Jared Kushner and Stephen Miller, the Sam Johnson and Jimmy Boswell of the Trump regime wrote a ten-minute Trump address worth diagramming. Unfortunately Trump mumbled his way through it on Wednesday Night. WaPo decided to color-code its content.
President Trump’s address to the nation about the spread of the novelcoronaviruswas clearly aimed at conveying a sense of an administration with a firm grip on the growing crisis.
We took the text of Trump’s speech and color-coded it. His new proposals are in yellow and his advice to Americans in blue. His efforts to promote his administration’s actions both on the coronavirus and the economy are in orange. In green, two instances in which he pointedly mentioned that the virus originated overseas. More on that in a second.
The visual effect makes the point clearly. A lot of Trump’s speech was aimed at bolstering perceptions of his handling of the government, an apparent attempt to immediately quell investor concerns manifested in sharp drops in stock prices. Market futuresdropped quicklyas Trump spoke.
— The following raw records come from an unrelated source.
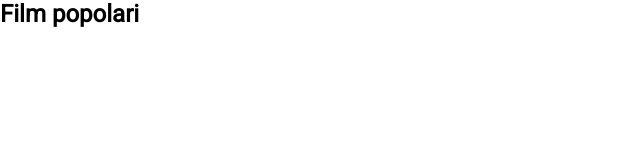
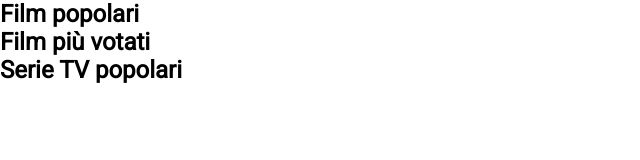
Before and after one commit to zi/esercitazione-10-02-21, a website: page index.html in a window 1280 px wide. Shown: the whole page, without its empty margins (0-640 px from the left). Drawn offline with Linux system fonts and the light colour scheme; no server answers.

Commit message:
added two sections in index.html

```diff
--- a/index.html
+++ b/index.html
@@ -1,24 +1,36 @@
 <!DOCTYPE html>
 <html lang="it">
+
 <head>
   <title>Corso Edgmenoy</title>
   <meta charset="utf-8" />
   <meta name="viewport" content="width=device-width, initial-scale=1" />
   <link rel="preconnect" href="https://fonts.gstatic.com" />
-    <link
-      href="https://fonts.googleapis.com/css2?family=Roboto&display=swap"
-      rel="stylesheet"
-    />
+  <link href="https://fonts.googleapis.com/css2?family=Roboto&display=swap" rel="stylesheet" />
   <link rel="stylesheet" href="style/style.css" />
 </head>
+
 <body>
   <div class="toast toast__is-hidden"></div>
   <main>
+
     <section>
       <h2>Film popolari</h2>
       <div id="popularMovies" class="carousel"></div>
     </section>
+
+    <section>
+      <h2>Film più votati</h2>
+      <div id="topRatedMovies" class="carousel"></div>
+    </section>
+
+    <section>
+      <h2>Serie TV popolari</h2>
+      <div id="popularTvSeries" class="carousel"></div>
+    </section>
+
   </main>
   <script src="src/index.js"></script>
 </body>
+
 </html>
```
Lines whose indentation alone changed are shown as unchanged.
His mentions of the “foreign virus” having “started in China” havetheir own rationale. One reason for noting the point of origin of the outbreak is to counteractChina’s apparent willingnessto let its citizens believe that the virus originated in the United States. The other reason is that Trump and his allies clearly want to remind Americans that this is a crisis not of Trump’s making, however one views how he’s handled it since it emerged.
What Trump’s speech didn’t include was any significant announcement about controlling the spread of the virus inside the United States. There were no blanket recommendations about how to approach large events, just mentions of how the White House is working with the most affected communities. That, of course, is a dubious measure; the lack of widespread testing means that some communities may have far more cases than are known.
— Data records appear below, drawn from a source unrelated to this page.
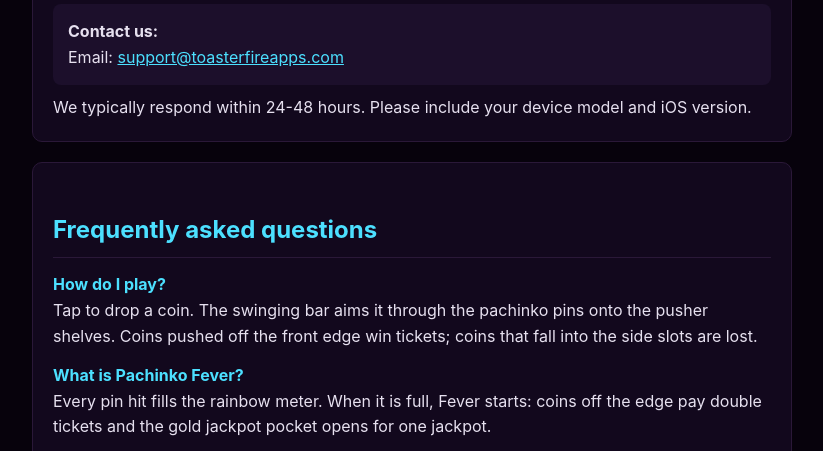
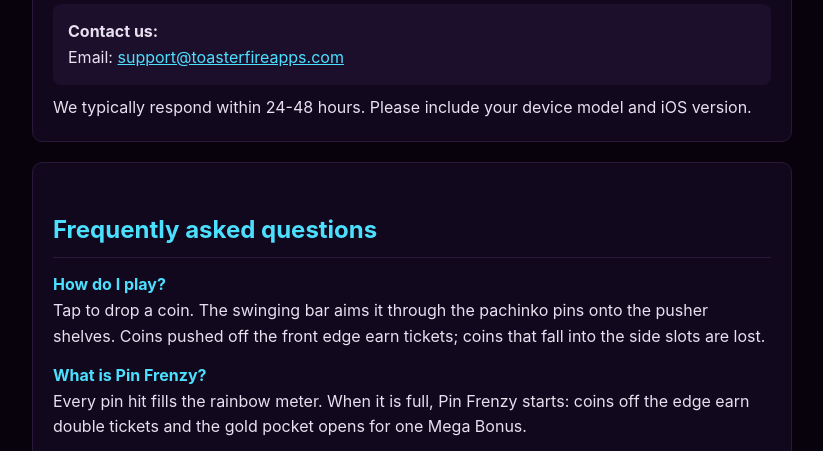
Before and after one commit to bartonjc2-max/pachinko-pusher, a plain HTML site: page index.html in a window 1280 px wide. Shown: the part 279-730 px from the top of the page, without its empty margins (228-1051 px from the left). Drawn offline with Linux system fonts and the light colour scheme.

Commit message:
Rename Fever/jackpot to Pin Frenzy/Mega Bonus; retitle cash-value section

```diff
--- a/index.html
+++ b/index.html
@@ -38,9 +38,9 @@
     <div class="section">
         <h2>Frequently asked questions</h2>
         <p class="faq-q">How do I play?</p>
-        <p>Tap to drop a coin. The swinging bar aims it through the pachinko pins onto the pusher shelves. Coins pushed off the front edge win tickets; coins that fall into the side slots are lost.</p>
-        <p class="faq-q">What is Pachinko Fever?</p>
-        <p>Every pin hit fills the rainbow meter. When it is full, Fever starts: coins off the edge pay double tickets and the gold jackpot pocket opens for one jackpot.</p>
+        <p>Tap to drop a coin. The swinging bar aims it through the pachinko pins onto the pusher shelves. Coins pushed off the front edge earn tickets; coins that fall into the side slots are lost.</p>
+        <p class="faq-q">What is Pin Frenzy?</p>
+        <p>Every pin hit fills the rainbow meter. When it is full, Pin Frenzy starts: coins off the edge earn double tickets and the gold pocket opens for one Mega Bonus.</p>
         <p class="faq-q">I ran out of coins.</p>
         <p>A free coin arrives every 30 seconds while you have fewer than 10. You can also collect the daily reward, finish daily goals, or watch an optional ad from the BONUS button.</p>
         <p class="faq-q">What are tickets for?</p>
```
Also changed, not shown: privacy.html (+1 -1 lines).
The speech by @realDonaldTrump is most remarkable for its xenophobia, but it also failed to prepare Americans for what it is to come or for fixing the testing fiasco. We are about to prove the adage that things have to get worse before they get even worse.— Richard N. Haass (@RichardHaass) March 12, 2020
My former boss @RonaldKlain nailed it on @maddow – containment is the last war, we need to stop fighting and think about how to use the time we have to surge hospital and response capacity. What is the top 10 to do list and who is working through it? Not the WH.